▸ **What the exercise asks**:
Below are some records. How many of their lines contain the string "index"? Answer with the number alone.

▸ **Data to process**:
--*--

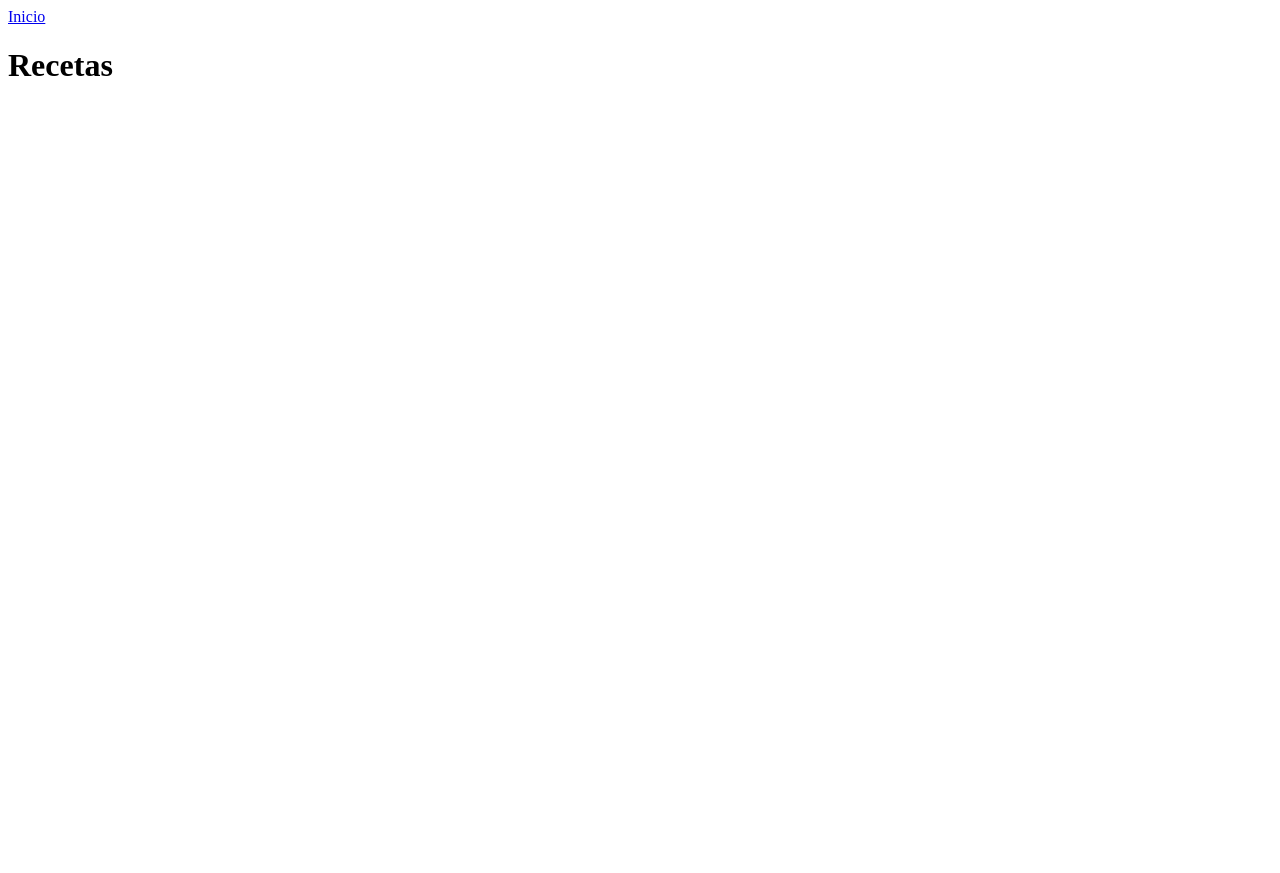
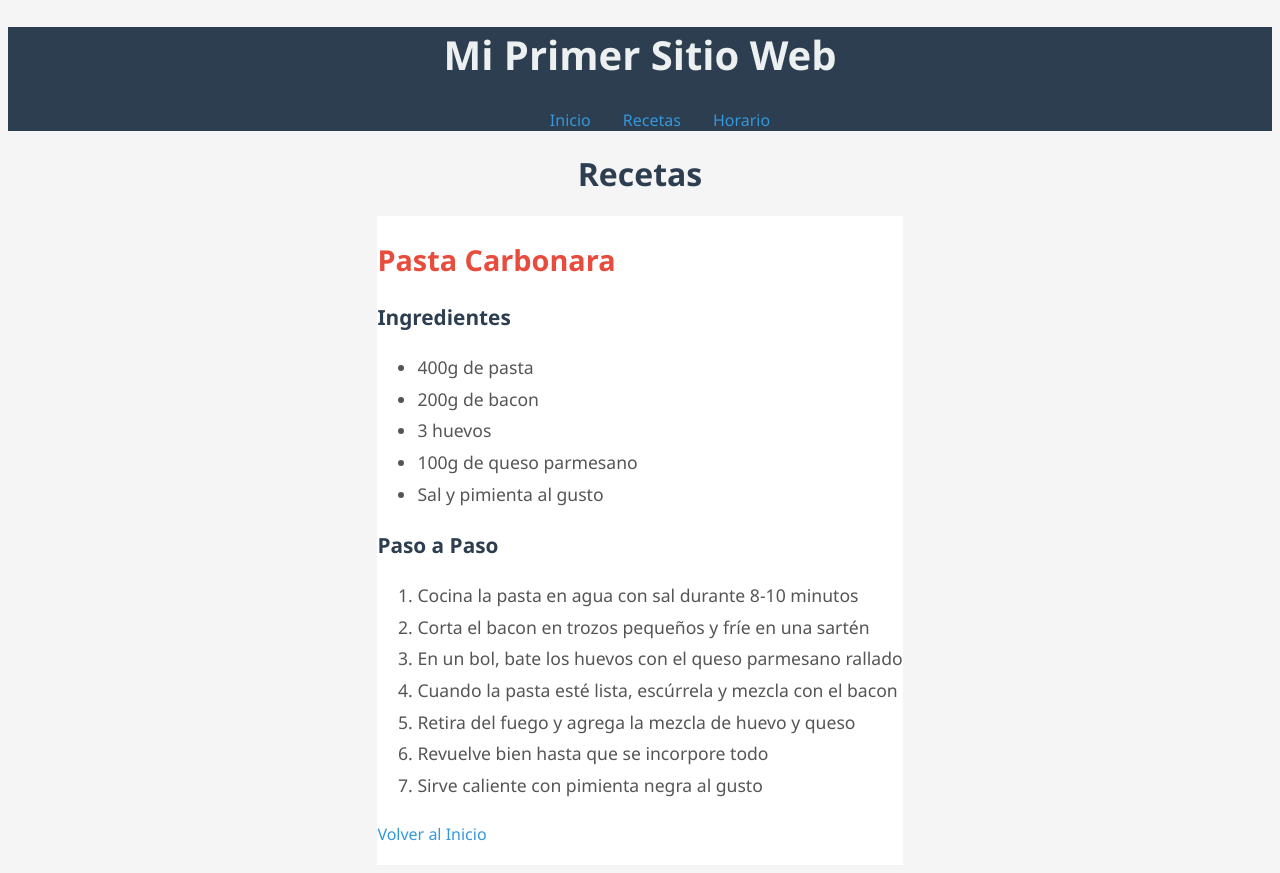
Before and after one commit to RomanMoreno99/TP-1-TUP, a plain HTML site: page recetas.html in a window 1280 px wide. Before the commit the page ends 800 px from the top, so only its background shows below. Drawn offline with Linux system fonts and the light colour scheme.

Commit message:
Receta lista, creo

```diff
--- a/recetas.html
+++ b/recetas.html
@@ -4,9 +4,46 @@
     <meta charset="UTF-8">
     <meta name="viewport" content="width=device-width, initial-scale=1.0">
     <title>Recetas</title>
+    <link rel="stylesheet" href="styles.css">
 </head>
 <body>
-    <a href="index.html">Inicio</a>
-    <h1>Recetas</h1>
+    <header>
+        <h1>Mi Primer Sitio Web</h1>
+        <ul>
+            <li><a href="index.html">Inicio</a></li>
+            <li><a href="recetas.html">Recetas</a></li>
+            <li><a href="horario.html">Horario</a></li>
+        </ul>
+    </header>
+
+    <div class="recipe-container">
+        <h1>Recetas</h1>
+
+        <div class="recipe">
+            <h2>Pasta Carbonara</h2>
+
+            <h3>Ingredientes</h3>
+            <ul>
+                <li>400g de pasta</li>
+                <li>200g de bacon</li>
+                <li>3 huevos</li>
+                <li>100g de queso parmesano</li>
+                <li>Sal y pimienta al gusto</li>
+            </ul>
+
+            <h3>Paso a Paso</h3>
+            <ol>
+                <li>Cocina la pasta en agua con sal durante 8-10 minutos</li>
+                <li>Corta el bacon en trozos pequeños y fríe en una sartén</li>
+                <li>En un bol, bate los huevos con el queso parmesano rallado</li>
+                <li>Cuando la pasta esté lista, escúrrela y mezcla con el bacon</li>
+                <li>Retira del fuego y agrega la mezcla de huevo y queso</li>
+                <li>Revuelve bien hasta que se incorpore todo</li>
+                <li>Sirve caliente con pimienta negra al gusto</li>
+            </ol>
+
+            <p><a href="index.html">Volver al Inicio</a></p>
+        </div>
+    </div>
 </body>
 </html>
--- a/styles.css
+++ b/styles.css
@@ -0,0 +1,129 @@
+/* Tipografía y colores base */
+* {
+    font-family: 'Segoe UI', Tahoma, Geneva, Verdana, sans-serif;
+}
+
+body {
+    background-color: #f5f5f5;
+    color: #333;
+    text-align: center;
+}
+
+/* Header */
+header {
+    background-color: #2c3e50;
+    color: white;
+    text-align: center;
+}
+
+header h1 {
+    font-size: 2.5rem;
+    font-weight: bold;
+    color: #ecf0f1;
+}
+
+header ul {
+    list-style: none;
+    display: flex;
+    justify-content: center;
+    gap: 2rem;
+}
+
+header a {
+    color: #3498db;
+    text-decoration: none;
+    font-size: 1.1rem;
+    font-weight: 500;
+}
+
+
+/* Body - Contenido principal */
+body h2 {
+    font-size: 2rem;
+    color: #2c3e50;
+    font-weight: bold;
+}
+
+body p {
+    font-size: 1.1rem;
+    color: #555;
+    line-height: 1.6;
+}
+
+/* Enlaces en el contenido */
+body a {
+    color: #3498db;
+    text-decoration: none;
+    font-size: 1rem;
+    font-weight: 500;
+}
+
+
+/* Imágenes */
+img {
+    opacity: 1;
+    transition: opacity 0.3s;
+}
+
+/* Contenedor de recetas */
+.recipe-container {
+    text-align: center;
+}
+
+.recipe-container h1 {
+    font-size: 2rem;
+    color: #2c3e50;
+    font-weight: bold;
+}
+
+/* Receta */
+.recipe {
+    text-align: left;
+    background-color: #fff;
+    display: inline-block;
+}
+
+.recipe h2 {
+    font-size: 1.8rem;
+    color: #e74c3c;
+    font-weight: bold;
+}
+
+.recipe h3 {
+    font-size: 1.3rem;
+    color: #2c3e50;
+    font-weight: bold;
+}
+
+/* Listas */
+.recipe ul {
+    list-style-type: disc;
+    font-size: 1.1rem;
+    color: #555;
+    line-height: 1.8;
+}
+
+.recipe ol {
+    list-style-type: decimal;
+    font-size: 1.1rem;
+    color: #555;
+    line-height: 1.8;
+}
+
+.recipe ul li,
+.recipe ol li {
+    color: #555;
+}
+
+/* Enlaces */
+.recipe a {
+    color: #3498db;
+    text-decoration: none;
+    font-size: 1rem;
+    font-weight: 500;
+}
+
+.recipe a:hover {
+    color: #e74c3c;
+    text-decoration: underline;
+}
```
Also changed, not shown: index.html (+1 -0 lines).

--*--

▸ **Expected answer**:
4